_GIVEN DATA:_
┌──

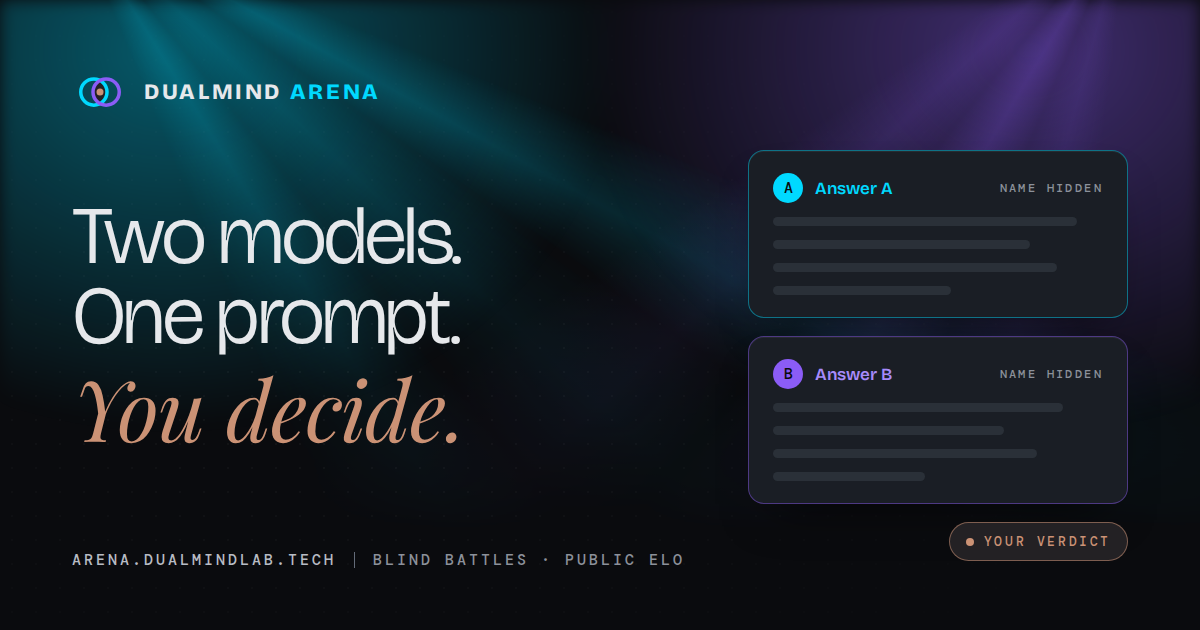
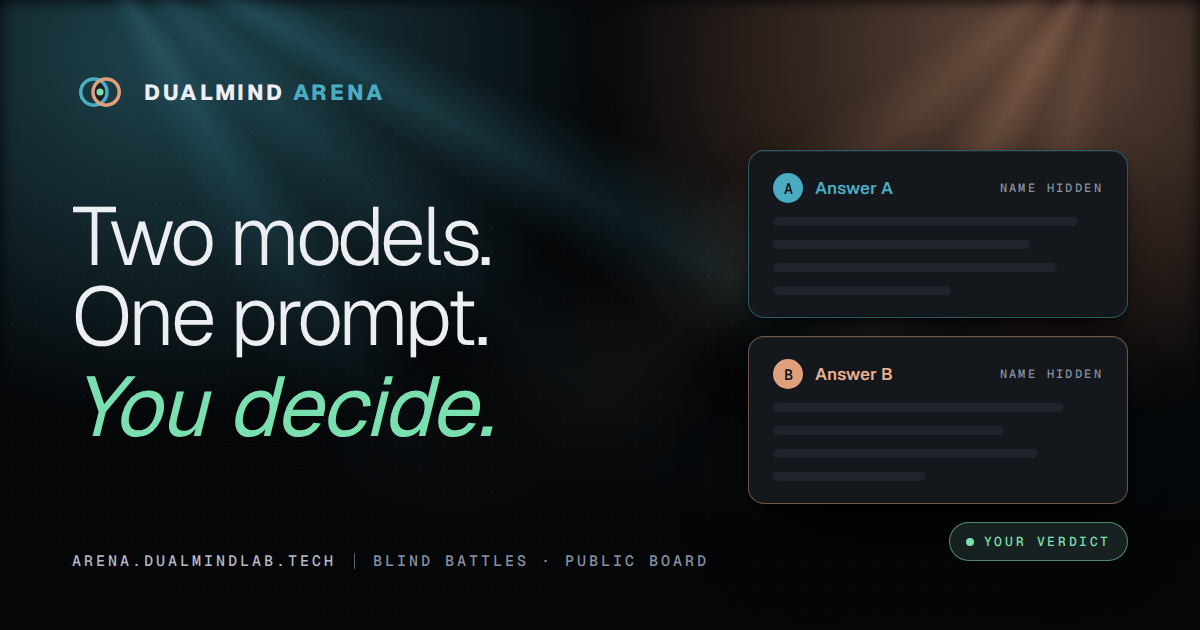
fix: share images regenerated without the Elo claim, manifest wording, e2e text

diff --git a/web/tests/unit/guards/rating-claims.test.ts b/web/tests/unit/guards/rating-claims.test.ts
@@ -12,7 +12,7 @@ import { describe, expect, it } from 'vitest';
 const repo = path.resolve(path.dirname(fileURLToPath(import.meta.url)), '..', '..', '..', '..');
 
 const SKIP_DIRS = new Set(['node_modules', 'dist', '.git']);
-const TEXT_FILE = /\.(tsx?|jsx?|mjs|html|md)$/;
+const TEXT_FILE = /\.(tsx?|jsx?|mjs|html|md|webmanifest|txt)$/;
 
 function walk(target: string): string[] {
   const info = statSync(target);
@@ -39,6 +39,7 @@ const CLAIMS: readonly RegExp[] = [
 describe('rating claims', () => {
   const files = [
     path.join(repo, 'web', 'src'),
+    path.join(repo, 'web', 'public'),
     path.join(repo, 'waitlist-worker', 'src'),
     path.join(repo, 'waitlist-worker', 'index.html'),
     path.join(repo, 'server'),

diff --git a/web/tests/e2e/leaderboard.spec.ts b/web/tests/e2e/leaderboard.spec.ts
@@ -283,7 +283,7 @@ test.describe('/leaderboard/ (desktop)', () => {
     // Ten Gemma builds, eight rated and two not yet: a search opens the unrated group by itself.
     await page.getByRole('searchbox', { name: 'Search models' }).fill('gemma');
     await expect(bodyRows(page)).toHaveCount(10);
-    await expect(page.getByText(/^Showing/)).toHaveText(`Showing 10 of ${MODELS} models`);
+    await expect(page.getByText(/^Showing/)).toContainText(`Showing 10 of ${MODELS} models`);
 
     // Google made nine of them (the SEA-LION build is AI Singapore's).
     await page.getByRole('button', { name: /^Google/ }).click();

diff --git a/web/src/features/marketing/content/landing.ts b/web/src/features/marketing/content/landing.ts
@@ -17,7 +17,7 @@ export const SEO = {
     'Ask one prompt, compare two anonymous AI answers side by side and vote for the better one. Names appear after your vote.',
   ogImage: '/og/landing-v2.png',
   ogImageAlt:
-    'DualMind Arena. Two models. One prompt. You decide. Two answer panes, A in cyan and B in violet.',
+    'DualMind Arena. Two models. One prompt. You decide. Two answer panes, A in cyan and B in terracotta.',
 } as const;
 
 export const HERO = {

diff --git a/docs/redesign/design-direction.md b/docs/redesign/design-direction.md
@@ -37,7 +37,7 @@ What the user should feel on each core moment:
 | Line | Text | Use it for |
 | --- | --- | --- |
 | Primary | **Two models. One prompt. You decide.** | The landing H1, the arena and sign-up pages' headline or subhead, share and social cards. The one line people should remember. |
-| Supporting | Blind battles between AI models, ranked by votes. | Short descriptions where a headline would be too loud: the footer, meta descriptions, link previews, the About intro. It is factual and says what the product does. |
+| Supporting | Blind battles between AI models, with a public leaderboard. | Short descriptions where a headline would be too loud: the footer, meta descriptions, link previews, the About intro. It is factual and says what the product does. |
 
 Both live in `web/src/content/brand.ts` (`BRAND_PRIMARY`, `BRAND_SUPPORTING`); import them instead of retyping. The north-star phrase "Two minds, one verdict" above is a design intent for the team, not user-facing copy: do not ship it, and do not write new taglines ("Two minds. Your verdict.", "Two minds, one verdict"). Page headings stay free to use their own editorial line (About: "Compare AI models, blind."); that is a heading, not a tagline.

└──

Copy, word for word, the entries above from the first line to the line that holds "diff --git a/docs/redesign/design-direction.md". Drop the pictures.

_ANSWER TO THE PROBLEM:_
fix: share images regenerated without the Elo claim, manifest wording, e2e text

diff --git a/web/tests/unit/guards/rating-claims.test.ts b/web/tests/unit/guards/rating-claims.test.ts
@@ -12,7 +12,7 @@ import { describe, expect, it } from 'vitest';
 const repo = path.resolve(path.dirname(fileURLToPath(import.meta.url)), '..', '..', '..', '..');
 
 const SKIP_DIRS = new Set(['node_modules', 'dist', '.git']);
-const TEXT_FILE = /\.(tsx?|jsx?|mjs|html|md)$/;
+const TEXT_FILE = /\.(tsx?|jsx?|mjs|html|md|webmanifest|txt)$/;
 
 function walk(target: string): string[] {
   const info = statSync(target);
@@ -39,6 +39,7 @@ const CLAIMS: readonly RegExp[] = [
 describe('rating claims', () => {
   const files = [
     path.join(repo, 'web', 'src'),
+    path.join(repo, 'web', 'public'),
     path.join(repo, 'waitlist-worker', 'src'),
     path.join(repo, 'waitlist-worker', 'index.html'),
     path.join(repo, 'server'),

diff --git a/web/tests/e2e/leaderboard.spec.ts b/web/tests/e2e/leaderboard.spec.ts
@@ -283,7 +283,7 @@ test.describe('/leaderboard/ (desktop)', () => {
     // Ten Gemma builds, eight rated and two not yet: a search opens the unrated group by itself.
     await page.getByRole('searchbox', { name: 'Search models' }).fill('gemma');
     await expect(bodyRows(page)).toHaveCount(10);
-    await expect(page.getByText(/^Showing/)).toHaveText(`Showing 10 of ${MODELS} models`);
+    await expect(page.getByText(/^Showing/)).toContainText(`Showing 10 of ${MODELS} models`);
 
     // Google made nine of them (the SEA-LION build is AI Singapore's).
     await page.getByRole('button', { name: /^Google/ }).click();

diff --git a/web/src/features/marketing/content/landing.ts b/web/src/features/marketing/content/landing.ts
@@ -17,7 +17,7 @@ export const SEO = {
     'Ask one prompt, compare two anonymous AI answers side by side and vote for the better one. Names appear after your vote.',
   ogImage: '/og/landing-v2.png',
   ogImageAlt:
-    'DualMind Arena. Two models. One prompt. You decide. Two answer panes, A in cyan and B in violet.',
+    'DualMind Arena. Two models. One prompt. You decide. Two answer panes, A in cyan and B in terracotta.',
 } as const;
 
 export const HERO = {

diff --git a/docs/redesign/design-direction.md b/docs/redesign/design-direction.md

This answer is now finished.